What started as an after-school summer program at Vanguard University, where Wondercheck was teaching at the time, quickly turned into a nonprofit organization providing arts instruction in over 40 schools throughout Southern California, including a few schools in San Bernardino and Los Angeles County.

Based in Costa Mesa, the Arts and Learning Conservatory offers classes in music, theater and dance throughout its fall sessions and summer camps. Productions are also held throughout the year with some of the most popular shows being “Mary Poppins,” “The Addam’s Family” and its most recent show, “Once on This Island,” presented this past July. 

Wondercheck said “Once on This Island,” which tells the story of a dark-skinned peasant girl who falls in love with a light-skinned boy, is a musical that should not be done if the cast cannot properly represent the characters of the story. 

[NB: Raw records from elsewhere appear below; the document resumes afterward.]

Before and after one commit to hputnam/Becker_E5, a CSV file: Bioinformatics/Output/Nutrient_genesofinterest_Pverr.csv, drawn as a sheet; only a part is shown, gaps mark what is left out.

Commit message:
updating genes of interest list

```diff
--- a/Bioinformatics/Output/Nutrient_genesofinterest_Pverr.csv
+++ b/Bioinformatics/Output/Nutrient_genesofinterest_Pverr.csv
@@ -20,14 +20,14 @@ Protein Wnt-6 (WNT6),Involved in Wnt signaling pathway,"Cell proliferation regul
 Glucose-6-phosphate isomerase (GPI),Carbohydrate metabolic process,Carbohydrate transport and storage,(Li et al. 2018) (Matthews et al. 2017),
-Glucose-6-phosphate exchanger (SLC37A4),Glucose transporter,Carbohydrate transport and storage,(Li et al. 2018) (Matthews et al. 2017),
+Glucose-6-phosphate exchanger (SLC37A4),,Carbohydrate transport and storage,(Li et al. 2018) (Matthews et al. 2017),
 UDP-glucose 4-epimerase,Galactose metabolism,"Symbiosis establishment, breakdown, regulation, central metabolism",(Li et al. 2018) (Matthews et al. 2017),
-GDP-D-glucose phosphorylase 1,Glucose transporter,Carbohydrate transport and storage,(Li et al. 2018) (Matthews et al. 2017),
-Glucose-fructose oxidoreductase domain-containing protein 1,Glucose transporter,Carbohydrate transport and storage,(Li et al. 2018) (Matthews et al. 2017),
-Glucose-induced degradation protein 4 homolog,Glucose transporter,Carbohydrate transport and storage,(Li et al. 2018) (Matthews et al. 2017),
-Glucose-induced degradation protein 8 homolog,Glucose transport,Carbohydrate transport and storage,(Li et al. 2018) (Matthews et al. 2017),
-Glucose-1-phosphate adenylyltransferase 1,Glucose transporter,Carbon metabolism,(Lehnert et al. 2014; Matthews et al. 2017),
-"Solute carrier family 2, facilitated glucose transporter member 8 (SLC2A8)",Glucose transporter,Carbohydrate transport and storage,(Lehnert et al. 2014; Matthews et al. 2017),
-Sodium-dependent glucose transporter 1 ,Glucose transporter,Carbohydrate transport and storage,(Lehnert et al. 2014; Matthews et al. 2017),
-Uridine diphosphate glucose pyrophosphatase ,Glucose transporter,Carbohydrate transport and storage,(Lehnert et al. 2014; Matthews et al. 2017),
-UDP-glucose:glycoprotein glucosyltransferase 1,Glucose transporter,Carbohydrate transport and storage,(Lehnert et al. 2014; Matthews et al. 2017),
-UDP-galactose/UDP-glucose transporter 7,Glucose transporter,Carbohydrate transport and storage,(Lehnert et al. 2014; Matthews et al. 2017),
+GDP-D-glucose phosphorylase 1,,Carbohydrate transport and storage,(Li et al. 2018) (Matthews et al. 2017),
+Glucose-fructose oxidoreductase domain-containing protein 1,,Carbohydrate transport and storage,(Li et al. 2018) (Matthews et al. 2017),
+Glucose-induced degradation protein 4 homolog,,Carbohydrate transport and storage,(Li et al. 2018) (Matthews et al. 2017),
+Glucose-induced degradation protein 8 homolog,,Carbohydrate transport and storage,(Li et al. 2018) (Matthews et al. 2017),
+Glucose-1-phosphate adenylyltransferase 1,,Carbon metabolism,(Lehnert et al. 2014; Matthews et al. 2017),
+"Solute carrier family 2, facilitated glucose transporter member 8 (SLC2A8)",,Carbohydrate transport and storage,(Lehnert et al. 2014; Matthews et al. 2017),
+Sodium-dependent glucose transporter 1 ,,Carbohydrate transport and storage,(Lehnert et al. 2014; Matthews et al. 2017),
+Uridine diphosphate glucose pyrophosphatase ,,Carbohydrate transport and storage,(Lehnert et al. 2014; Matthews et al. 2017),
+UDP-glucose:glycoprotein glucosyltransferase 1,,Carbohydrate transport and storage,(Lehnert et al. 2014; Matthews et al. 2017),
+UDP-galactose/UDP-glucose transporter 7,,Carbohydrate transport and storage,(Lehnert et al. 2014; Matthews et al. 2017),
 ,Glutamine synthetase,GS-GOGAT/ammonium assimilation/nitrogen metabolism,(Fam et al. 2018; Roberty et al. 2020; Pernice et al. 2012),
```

According to Wondercheck, the lead needs to be a Black young lady, and the rest of the cast should showcase people from all walks of life, including white, Asian, Latino and, of course, other Black folks as well.

During the casting process for “Once on This Island,” Wondercheck actively reached out to community organizations of color. Because the Black population makes up only about 2% of the county, finding someone who was Black and also understood the discipline of the theatrical arts was even more difficult.

“I joined, like, every group I could just to be able to be proactive in finding the children that would not only benefit from the show, but would be presented in such a beautiful light on that stage,” Wondercheck said. 

After seven long months of active recruitment, whether that was through joining Facebook groups or networking with Black church leaders and congregations, she was able to create a fully representative cast for “Once on This Island.” The conservatory called the effort to make the cast as diverse as possible its ACTivism project.

Wondercheck emphasized that this outreach not only served to help her find her lead actress, but also to spread the word that her organization was available to students of color looking for a place to study the arts.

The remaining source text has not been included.